**DIRECTIONS**
Search the entries for the word "endArrow". Copy every line that holds it.

**SUPPLIED RECORDS**
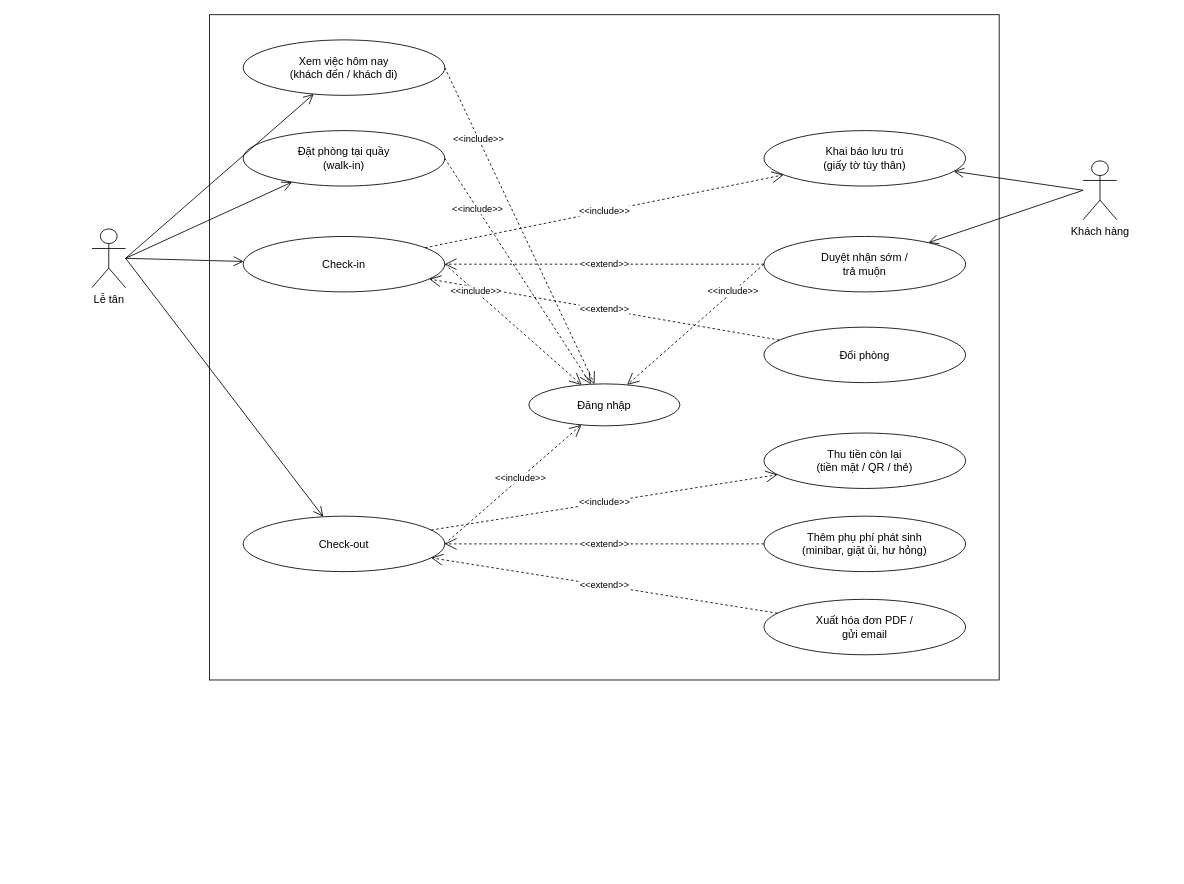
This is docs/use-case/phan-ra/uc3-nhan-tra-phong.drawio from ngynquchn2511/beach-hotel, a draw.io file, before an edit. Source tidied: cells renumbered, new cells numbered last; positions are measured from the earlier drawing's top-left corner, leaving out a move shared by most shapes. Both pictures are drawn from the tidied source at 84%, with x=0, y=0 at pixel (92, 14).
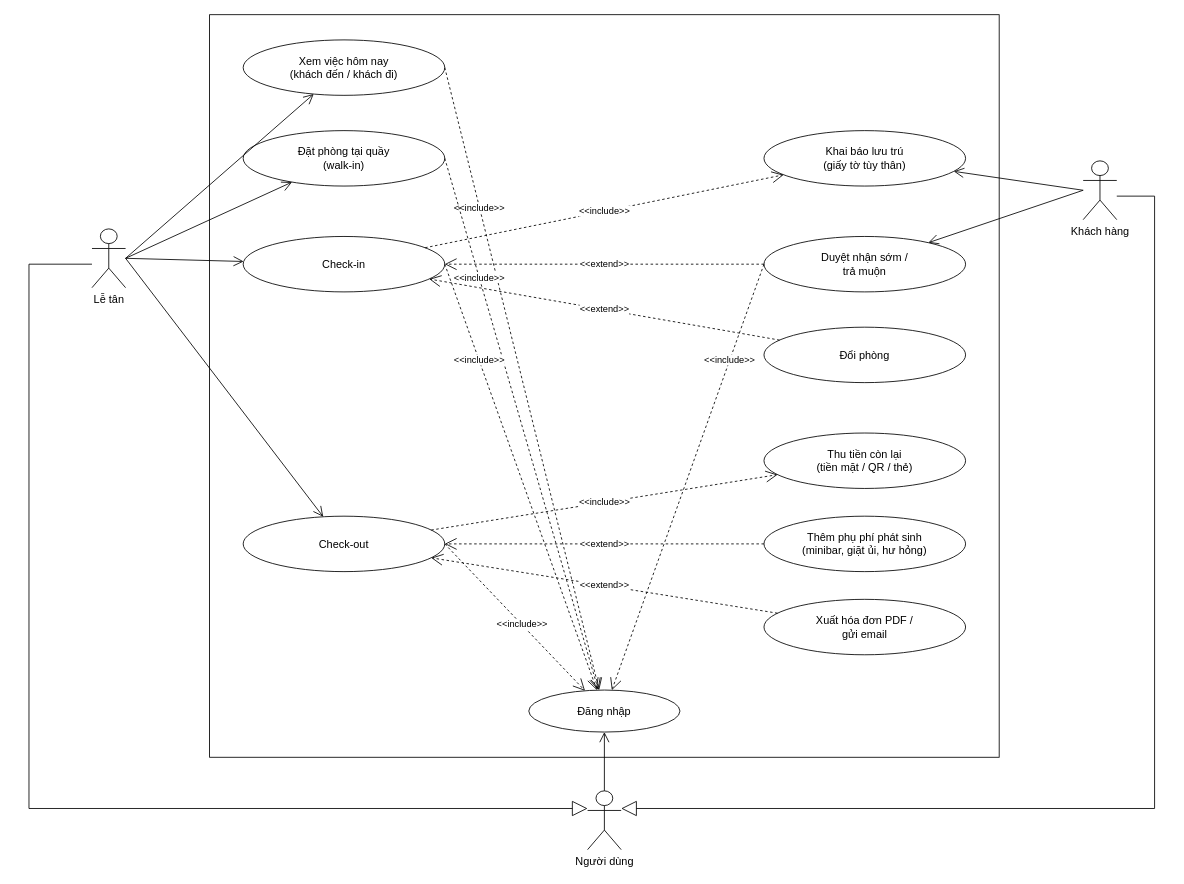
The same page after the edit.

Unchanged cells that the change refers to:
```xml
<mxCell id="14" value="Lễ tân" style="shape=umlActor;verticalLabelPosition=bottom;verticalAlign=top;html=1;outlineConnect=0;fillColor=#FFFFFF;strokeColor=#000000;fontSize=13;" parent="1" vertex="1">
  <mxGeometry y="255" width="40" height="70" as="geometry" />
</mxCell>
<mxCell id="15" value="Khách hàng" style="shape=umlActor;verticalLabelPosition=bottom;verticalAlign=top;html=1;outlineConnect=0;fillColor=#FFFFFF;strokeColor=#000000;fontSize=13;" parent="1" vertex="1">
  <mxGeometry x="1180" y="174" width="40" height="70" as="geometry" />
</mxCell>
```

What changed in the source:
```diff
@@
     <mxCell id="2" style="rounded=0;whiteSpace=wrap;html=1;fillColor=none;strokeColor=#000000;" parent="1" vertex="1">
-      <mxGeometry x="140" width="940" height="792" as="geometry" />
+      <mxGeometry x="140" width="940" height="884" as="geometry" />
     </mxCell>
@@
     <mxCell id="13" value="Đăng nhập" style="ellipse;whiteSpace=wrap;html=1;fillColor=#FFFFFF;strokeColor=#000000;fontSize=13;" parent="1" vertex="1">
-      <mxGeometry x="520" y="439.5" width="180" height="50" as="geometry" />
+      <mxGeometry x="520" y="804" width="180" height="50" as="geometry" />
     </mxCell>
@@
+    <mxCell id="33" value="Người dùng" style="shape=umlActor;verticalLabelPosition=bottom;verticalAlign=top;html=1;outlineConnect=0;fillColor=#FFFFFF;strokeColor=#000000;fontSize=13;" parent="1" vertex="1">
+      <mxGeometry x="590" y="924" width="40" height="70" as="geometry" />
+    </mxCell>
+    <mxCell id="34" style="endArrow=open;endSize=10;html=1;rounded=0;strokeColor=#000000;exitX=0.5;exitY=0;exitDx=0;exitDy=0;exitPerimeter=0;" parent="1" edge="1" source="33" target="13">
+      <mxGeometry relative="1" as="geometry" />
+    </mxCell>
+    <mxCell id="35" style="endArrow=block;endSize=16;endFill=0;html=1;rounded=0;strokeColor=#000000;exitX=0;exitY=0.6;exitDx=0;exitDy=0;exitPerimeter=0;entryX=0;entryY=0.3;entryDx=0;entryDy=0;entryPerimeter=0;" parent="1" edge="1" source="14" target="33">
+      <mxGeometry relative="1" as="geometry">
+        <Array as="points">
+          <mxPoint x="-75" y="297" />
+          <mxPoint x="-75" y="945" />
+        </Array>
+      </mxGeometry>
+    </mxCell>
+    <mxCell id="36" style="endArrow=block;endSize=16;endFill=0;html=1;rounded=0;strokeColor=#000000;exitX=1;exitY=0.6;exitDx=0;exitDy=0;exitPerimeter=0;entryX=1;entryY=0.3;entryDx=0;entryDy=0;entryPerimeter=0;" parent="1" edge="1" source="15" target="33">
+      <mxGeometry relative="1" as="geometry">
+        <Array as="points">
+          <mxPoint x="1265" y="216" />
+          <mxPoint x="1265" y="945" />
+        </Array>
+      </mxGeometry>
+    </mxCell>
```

--

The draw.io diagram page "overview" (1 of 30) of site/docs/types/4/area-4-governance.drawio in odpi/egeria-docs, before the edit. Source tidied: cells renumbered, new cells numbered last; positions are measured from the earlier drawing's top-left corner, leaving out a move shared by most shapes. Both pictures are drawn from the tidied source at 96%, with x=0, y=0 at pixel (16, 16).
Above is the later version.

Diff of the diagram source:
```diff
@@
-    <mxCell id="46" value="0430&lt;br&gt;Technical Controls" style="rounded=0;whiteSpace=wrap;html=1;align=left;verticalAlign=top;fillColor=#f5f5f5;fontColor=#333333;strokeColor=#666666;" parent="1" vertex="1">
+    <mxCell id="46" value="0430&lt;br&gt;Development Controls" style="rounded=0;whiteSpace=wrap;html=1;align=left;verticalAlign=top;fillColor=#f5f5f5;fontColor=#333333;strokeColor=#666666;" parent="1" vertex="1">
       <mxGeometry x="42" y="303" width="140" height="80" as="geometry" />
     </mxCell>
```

--

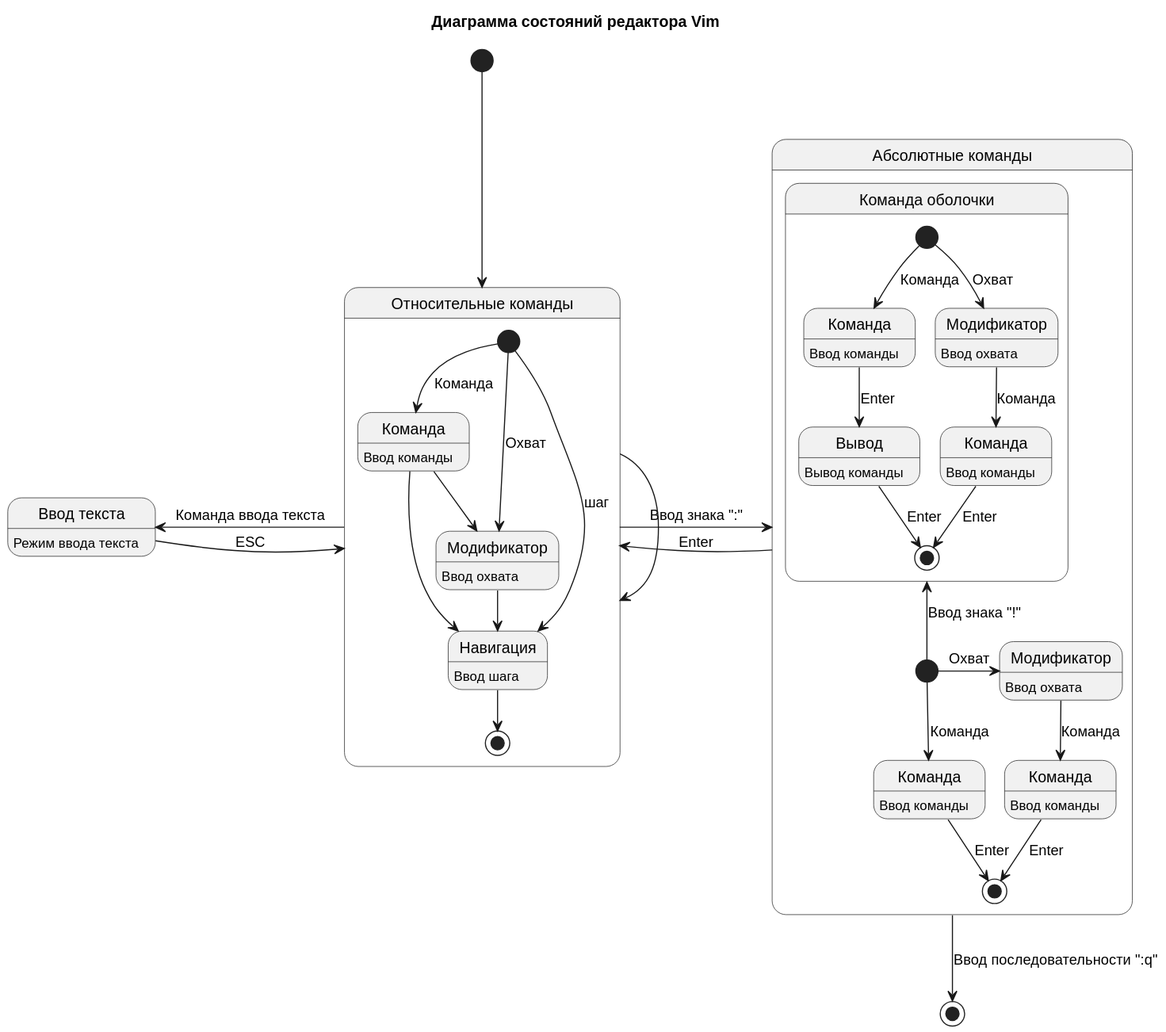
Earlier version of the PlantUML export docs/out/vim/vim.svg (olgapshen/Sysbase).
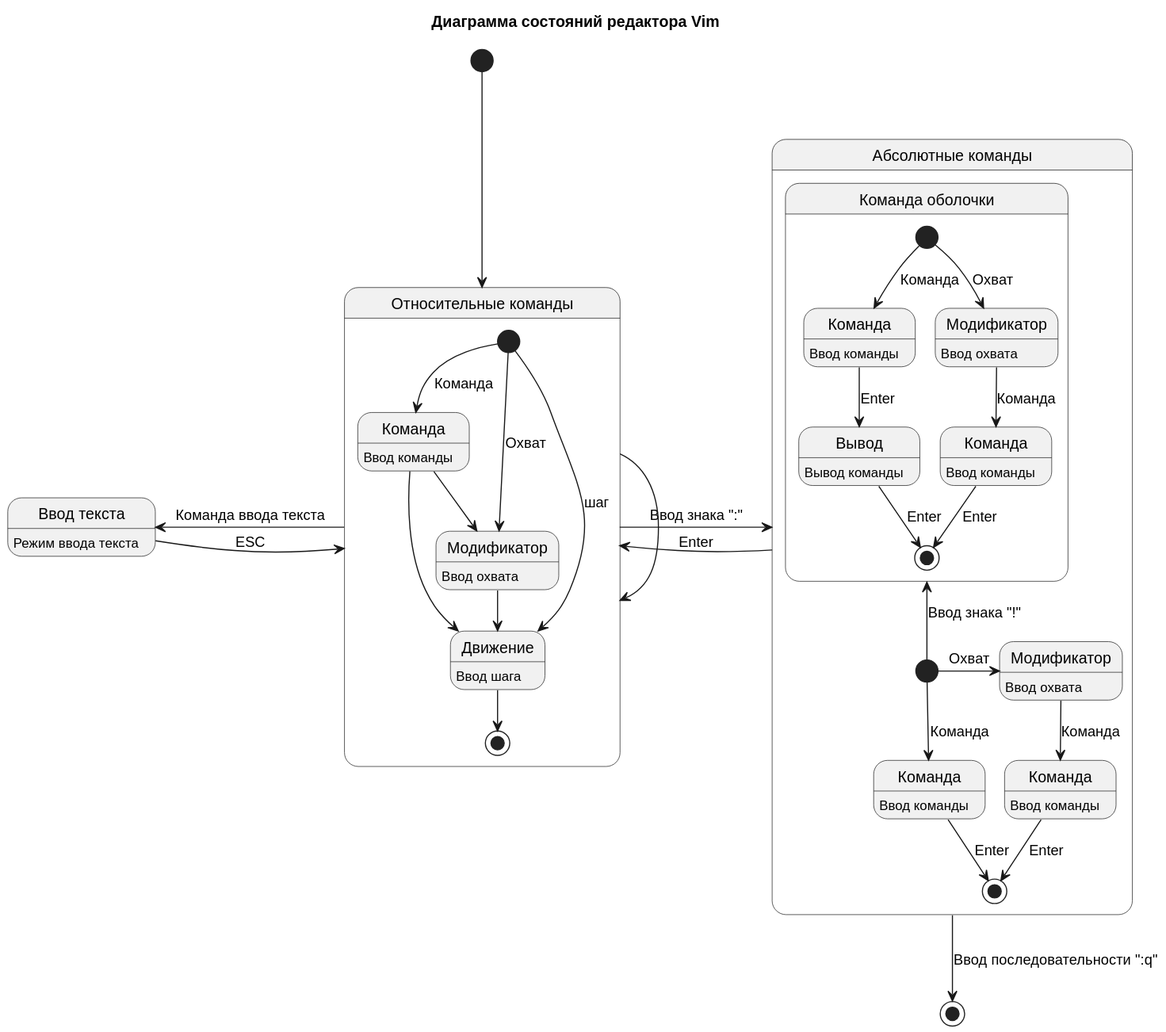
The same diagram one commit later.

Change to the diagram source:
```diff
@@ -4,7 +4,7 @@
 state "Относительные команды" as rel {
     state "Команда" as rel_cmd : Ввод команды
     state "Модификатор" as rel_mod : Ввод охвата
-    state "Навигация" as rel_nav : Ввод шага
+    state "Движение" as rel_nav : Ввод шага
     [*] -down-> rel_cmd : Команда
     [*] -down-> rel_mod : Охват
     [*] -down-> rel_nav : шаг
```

**EXPECTED ANSWER**
+    <mxCell id="34" style="endArrow=open;endSize=10;html=1;rounded=0;strokeColor=#000000;exitX=0.5;exitY=0;exitDx=0;exitDy=0;exitPerimeter=0;" parent="1" edge="1" source="33" target="13">
+    <mxCell id="35" style="endArrow=block;endSize=16;endFill=0;html=1;rounded=0;strokeColor=#000000;exitX=0;exitY=0.6;exitDx=0;exitDy=0;exitPerimeter=0;entryX=0;entryY=0.3;entryDx=0;entryDy=0;entryPerimeter=0;" parent="1" edge="1" source="14" target="33">
+    <mxCell id="36" style="endArrow=block;endSize=16;endFill=0;html=1;rounded=0;strokeColor=#000000;exitX=1;exitY=0.6;exitDx=0;exitDy=0;exitPerimeter=0;entryX=1;entryY=0.3;entryDx=0;entryDy=0;entryPerimeter=0;" parent="1" edge="1" source="15" target="33">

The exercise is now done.